- [Exercise requirements]
Look through the records, and wherever the string "xlsx" turns up, copy out that line.

::: Records for this exercise :::

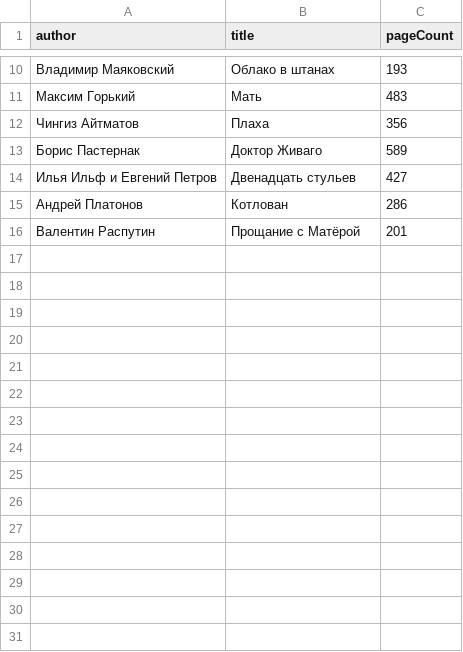
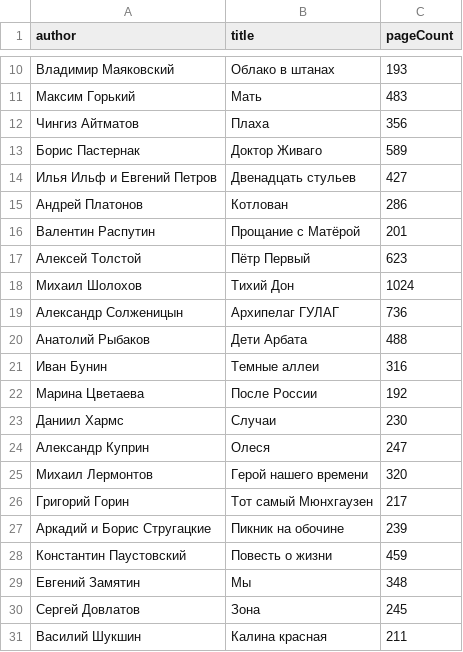
Before and after one commit to Java-Aston-2024-LeadTumanov/AstonProject, a CSV file: src/resources/book.csv, drawn as a sheet; only a part is shown, gaps mark what is left out.

Commit message:
Реализованы SearchBook и SortBook, внесены изменения в FileDAO, MemoryDAO и BookService

```diff
--- a/src/resources/book.csv
+++ b/src/resources/book.csv
@@ -16 +16,16 @@ author;title;pageCount
 Валентин Распутин;Прощание с Матёрой;201
+Алексей Толстой;Пётр Первый;623
+Михаил Шолохов;Тихий Дон;1024
+Александр Солженицын;Архипелаг ГУЛАГ;736
+Анатолий Рыбаков;Дети Арбата;488
+Иван Бунин;Темные аллеи;316
+Марина Цветаева;После России;192
+Даниил Хармс;Случаи;230
+Александр Куприн;Олеся;247
+Михаил Лермонтов;Герой нашего времени;320
+Григорий Горин;Тот самый Мюнхгаузен;217
+Аркадий и Борис Стругацкие;Пикник на обочине;239
+Константин Паустовский;Повесть о жизни;459
+Евгений Замятин;Мы;348
+Сергей Довлатов;Зона;245
+Василий Шукшин;Калина красная;211
```
Also changed, not shown: 6 other files.
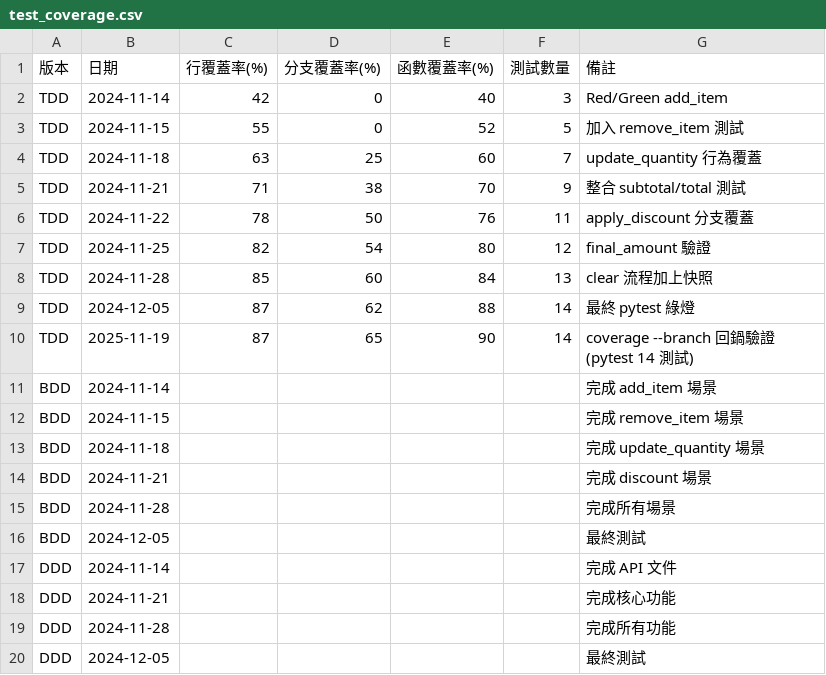
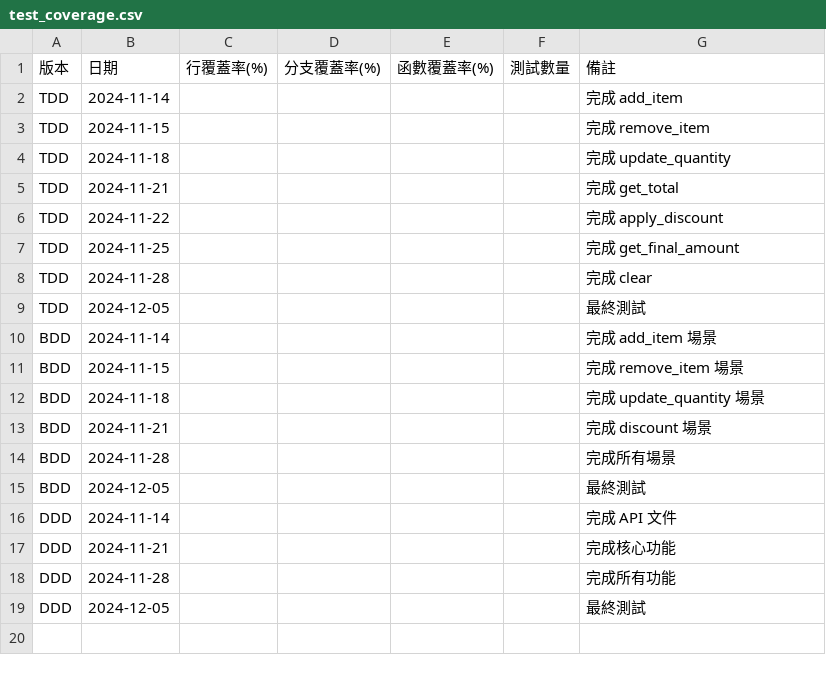
Before and after one commit to sunnyxiu/ShoppingCart_TDD_BDD_DDD_Comparison, a CSV file: comparison/metrics/test_coverage.csv, drawn as a sheet.

```diff
--- a/comparison/metrics/test_coverage.csv
+++ b/comparison/metrics/test_coverage.csv
@@ -1,11 +1,10 @@
 版本,日期,行覆蓋率(%),分支覆蓋率(%),函數覆蓋率(%),測試數量,備註
-TDD,2024-11-14,42,0,40,3,"Red/Green add_item"
-TDD,2024-11-15,55,0,52,5,"加入 remove_item 測試"
-TDD,2024-11-18,63,25,60,7,"update_quantity 行為覆蓋"
-TDD,2024-11-21,71,38,70,9,"整合 subtotal/total 測試"
-TDD,2024-11-22,78,50,76,11,"apply_discount 分支覆蓋"
-TDD,2024-11-25,82,54,80,12,"final_amount 驗證"
-TDD,2024-11-28,85,60,84,13,"clear 流程加上快照"
-TDD,2024-12-05,87,62,88,14,"最終 pytest 綠燈"
-TDD,2025-11-19,87,65,90,14,"coverage --branch 回鍋驗證 (pytest 14 測試)"
+TDD,2024-11-14,,,,,"完成 add_item"
+TDD,2024-11-15,,,,,"完成 remove_item"
+TDD,2024-11-18,,,,,"完成 update_quantity"
+TDD,2024-11-21,,,,,"完成 get_total"
+TDD,2024-11-22,,,,,"完成 apply_discount"
+TDD,2024-11-25,,,,,"完成 get_final_amount"
+TDD,2024-11-28,,,,,"完成 clear"
+TDD,2024-12-05,,,,,"最終測試"
 BDD,2024-11-14,,,,,"完成 add_item 場景"
```
Also changed, not shown: comparison/metrics/bug_tracking.csv, comparison/metrics/code_metrics.csv, 29 other files.
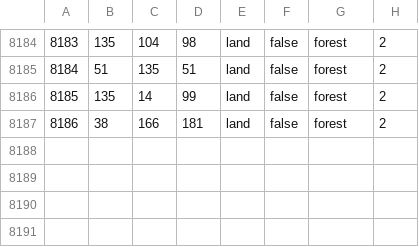
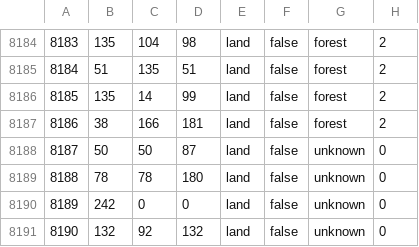
Before and after one commit to battleskorpion/nadivided-dev, a CSV file: map/definition.csv, drawn as a sheet; only a part is shown, gaps mark what is left out.

```diff
--- a/map/definition.csv
+++ b/map/definition.csv
@@ -8187 +8187,5 @@
 8186;38;166;181;land;false;forest;2
+8187;50;50;87;land;false;unknown;0
+8188;78;78;180;land;false;unknown;0
+8189;242;0;0;land;false;unknown;0
+8190;132;92;132;land;false;unknown;0
```
Also changed, not shown: 7 other files.
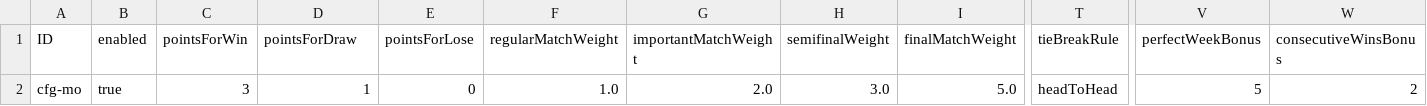
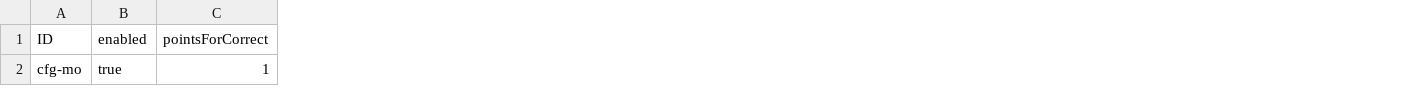
Before and after one commit to mtnkhang27/conarum-internal, a CSV file: db/data/cnma.prediction-MatchOutcomeConfig.csv, drawn as a sheet; only a part is shown, gaps mark what is left out; removed rows and columns are numbered as before the commit, all else as after; the diff names each change by its address in the sheet, - before the commit and + after, or states it on an @@ line.

```diff
--- a/db/data/cnma.prediction-MatchOutcomeConfig.csv
+++ b/db/data/cnma.prediction-MatchOutcomeConfig.csv
-column C (pointsForWin), row 2: 3
-column E (pointsForLose), row 2: 0
-column F (regularMatchWeight), row 2: 1.0
-column G (importantMatchWeight), row 2: 2.0
-column H (semifinalWeight), row 2: 3.0
-column I (finalMatchWeight), row 2: 5.0
-column T (tieBreakRule), row 2: headToHead
-column V (perfectWeekBonus), row 2: 5
-column W (consecutiveWinsBonus), row 2: 2
-C1: pointsForDraw
+C1: pointsForCorrect
```
Also changed, not shown: db/data/cnma.prediction-Match.csv, db/data/cnma.prediction-Player.csv, 27 other files.
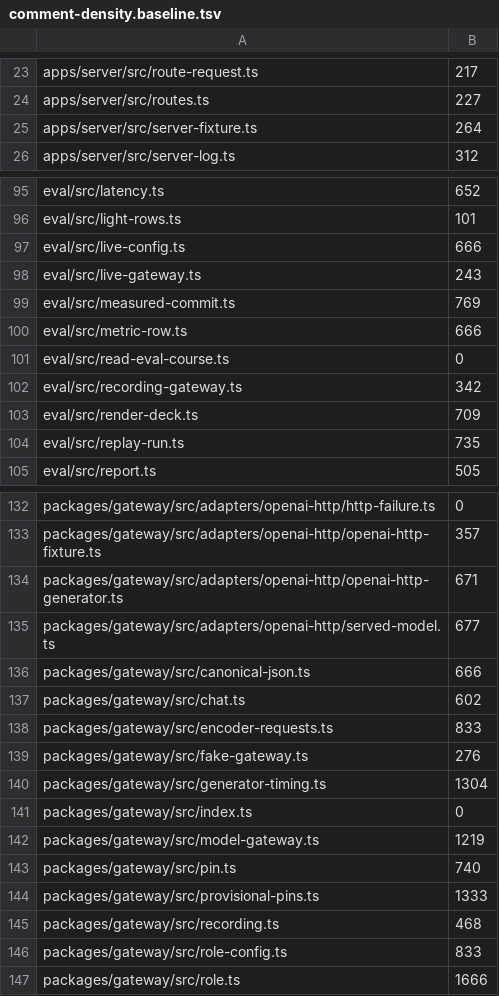
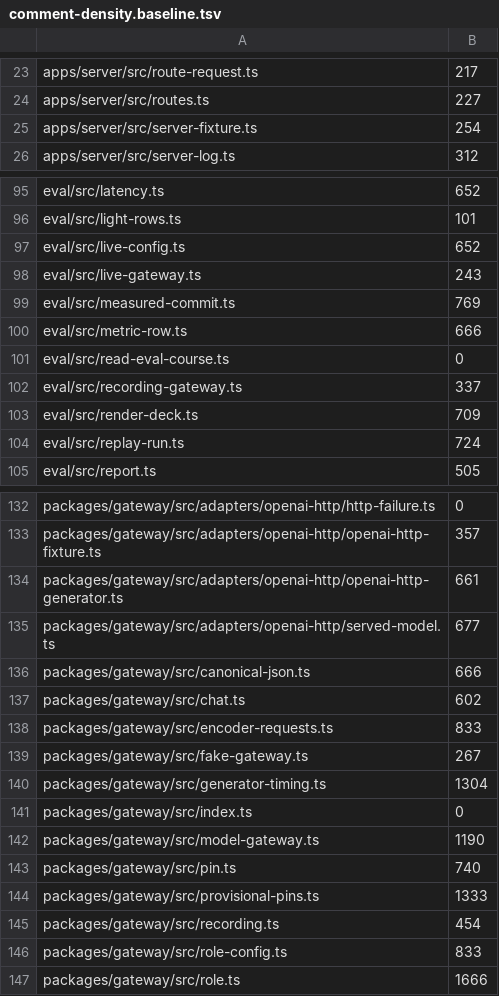
Before and after one commit to TomBennett-Lloyd/cram.ai, a TSV file: .claude/comment-density.baseline.tsv, drawn as a sheet; only a part is shown, gaps mark what is left out; the diff covers the shown part only.

```diff
--- a/.claude/comment-density.baseline.tsv
+++ b/.claude/comment-density.baseline.tsv
@@ -24,3 +24,3 @@ apps/server/src/route-request.ts	217
 apps/server/src/routes.ts	227
-apps/server/src/server-fixture.ts	264
+apps/server/src/server-fixture.ts	254
 apps/server/src/server-log.ts	312
@@ -96,3 +96,3 @@ eval/src/latency.ts	652
 eval/src/light-rows.ts	101
-eval/src/live-config.ts	666
+eval/src/live-config.ts	652
 eval/src/live-gateway.ts	243
@@ -101,5 +101,5 @@ eval/src/metric-row.ts	666
 eval/src/read-eval-course.ts	0
-eval/src/recording-gateway.ts	342
+eval/src/recording-gateway.ts	337
 eval/src/render-deck.ts	709
-eval/src/replay-run.ts	735
+eval/src/replay-run.ts	724
 eval/src/report.ts	505
@@ -133,3 +133,3 @@ packages/gateway/src/adapters/openai-http/http-failure.ts	0
 packages/gateway/src/adapters/openai-http/openai-http-fixture.ts	357
-packages/gateway/src/adapters/openai-http/openai-http-generator.ts	671
+packages/gateway/src/adapters/openai-http/openai-http-generator.ts	661
 packages/gateway/src/adapters/openai-http/served-model.ts	677
@@ -138,9 +138,9 @@ packages/gateway/src/chat.ts	602
 packages/gateway/src/encoder-requests.ts	833
-packages/gateway/src/fake-gateway.ts	276
+packages/gateway/src/fake-gateway.ts	267
 packages/gateway/src/generator-timing.ts	1304
 packages/gateway/src/index.ts	0
-packages/gateway/src/model-gateway.ts	1219
+packages/gateway/src/model-gateway.ts	1190
 packages/gateway/src/pin.ts	740
 packages/gateway/src/provisional-pins.ts	1333
-packages/gateway/src/recording.ts	468
+packages/gateway/src/recording.ts	454
 packages/gateway/src/role-config.ts	833
```
Also changed, not shown: 3 edited cells elsewhere in this file, 27 other files.
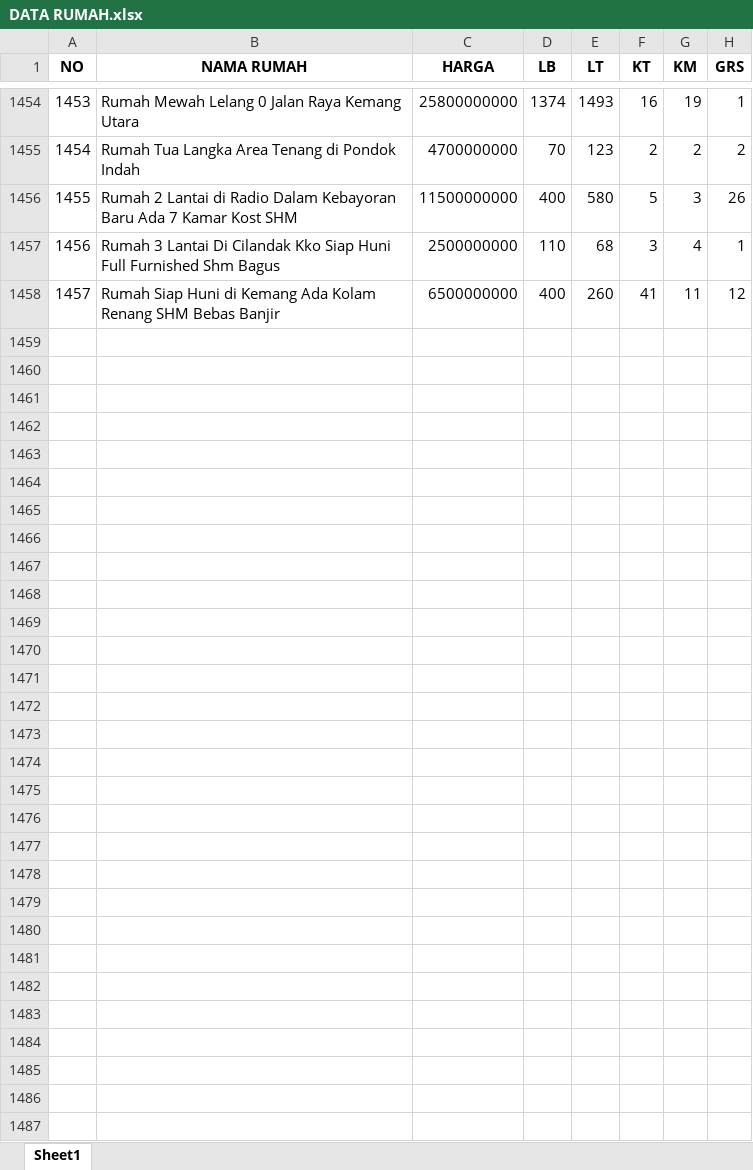
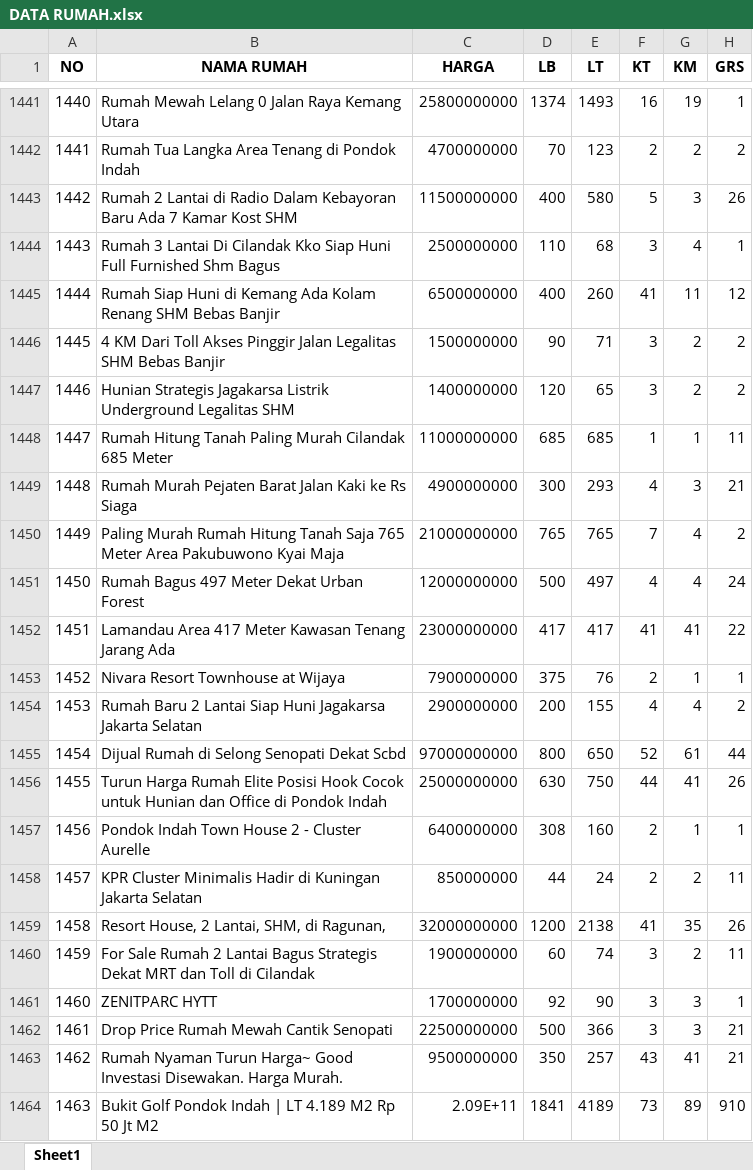
Before and after one commit to barunaxyz/PrediksiHargaRumah, an Excel workbook: data/raw/DATA RUMAH.xlsx, sheet Sheet1, drawn as a sheet; only a part is shown, gaps mark what is left out; values as stored, in another font and other column widths than the file's, no borders; the diff covers the shown part only; the diff names each change by its address in the sheet, - before the commit and + after, or states it on an @@ line.

```diff
--- a/data/raw/DATA RUMAH.xlsx (sheet Sheet1)
+++ b/data/raw/DATA RUMAH.xlsx (sheet Sheet1)
@@ column A (NO) renumbered between rows 1420 and 1445 @@
+row 1446: 1445 | 4 KM Dari Toll Akses Pinggir Jalan Legalitas SHM Bebas Banjir | 1500000000 | 90 | 71 | 3 | 2 | 2
+row 1447: 1446 | Hunian Strategis Jagakarsa Listrik Underground Legalitas SHM | 1400000000 | 120 | 65 | 3 | 2 | 2
+row 1448: 1447 | Rumah Hitung Tanah Paling Murah Cilandak 685 Meter | 11000000000 | 685 | 685 | 1 | 1 | 11
+row 1449: 1448 | Rumah Murah Pejaten Barat Jalan Kaki ke Rs Siaga | 4900000000 | 300 | 293 | 4 | 3 | 21
+row 1450: 1449 | Paling Murah Rumah Hitung Tanah Saja 765 Meter Area Pakubuwono Kyai Maja | 21000000000 | 765 | 765 | 7 | 4 | 2
+row 1451: 1450 | Rumah Bagus 497 Meter Dekat Urban Forest | 12000000000 | 500 | 497 | 4 | 4 | 24
+row 1452: 1451 | Lamandau Area 417 Meter Kawasan Tenang Jarang Ada | 23000000000 | 417 | 417 | 41 | 41 | 22
@@ row 1421 moved to row 1453: 1452 @@
@@ row 1426 moved to row 1454: 1453 @@
@@ row 1420 moved to row 1455: 1454 @@
+row 1456: 1455 | Turun Harga Rumah Elite Posisi Hook Cocok untuk Hunian dan Office di Pondok Indah | 25000000000 | 630 | 750 | 44 | 41 | 26
@@ row 1425 moved to row 1457: 1456 @@
@@ row 1436 moved to row 1458: 1457 @@
@@ row 1428 moved to row 1459: 1458 @@
@@ row 1433 moved to row 1460: 1459 @@
+row 1461: 1460 | ZENITPARC HYTT | 1700000000 | 92 | 90 | 3 | 3 | 1
@@ row 1434 moved to row 1462: 1461 @@
+row 1463: 1462 | Rumah Nyaman Turun Harga~ Good Investasi Disewakan. Harga Murah. | 9500000000 | 350 | 257 | 43 | 41 | 21
+row 1464: 1463 | Bukit Golf Pondok Indah | LT 4.189 M2 Rp 50 Jt M2 | 2.09E+11 | 1841 | 4189 | 73 | 89 | 910
```
Also changed, not shown: 24 added rows and 5 moved rows elsewhere in this sheet, 6 other files.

:::

- [Task answer]
Before and after one commit to barunaxyz/PrediksiHargaRumah, an Excel workbook: data/raw/DATA RUMAH.xlsx, sheet Sheet1, drawn as a sheet; only a part is shown, gaps mark what is left out; values as stored, in another font and other column widths than the file's, no borders; the diff covers the shown part only; the diff names each change by its address in the sheet, - before the commit and + after, or states it on an @@ line.
--- a/data/raw/DATA RUMAH.xlsx (sheet Sheet1)
+++ b/data/raw/DATA RUMAH.xlsx (sheet Sheet1)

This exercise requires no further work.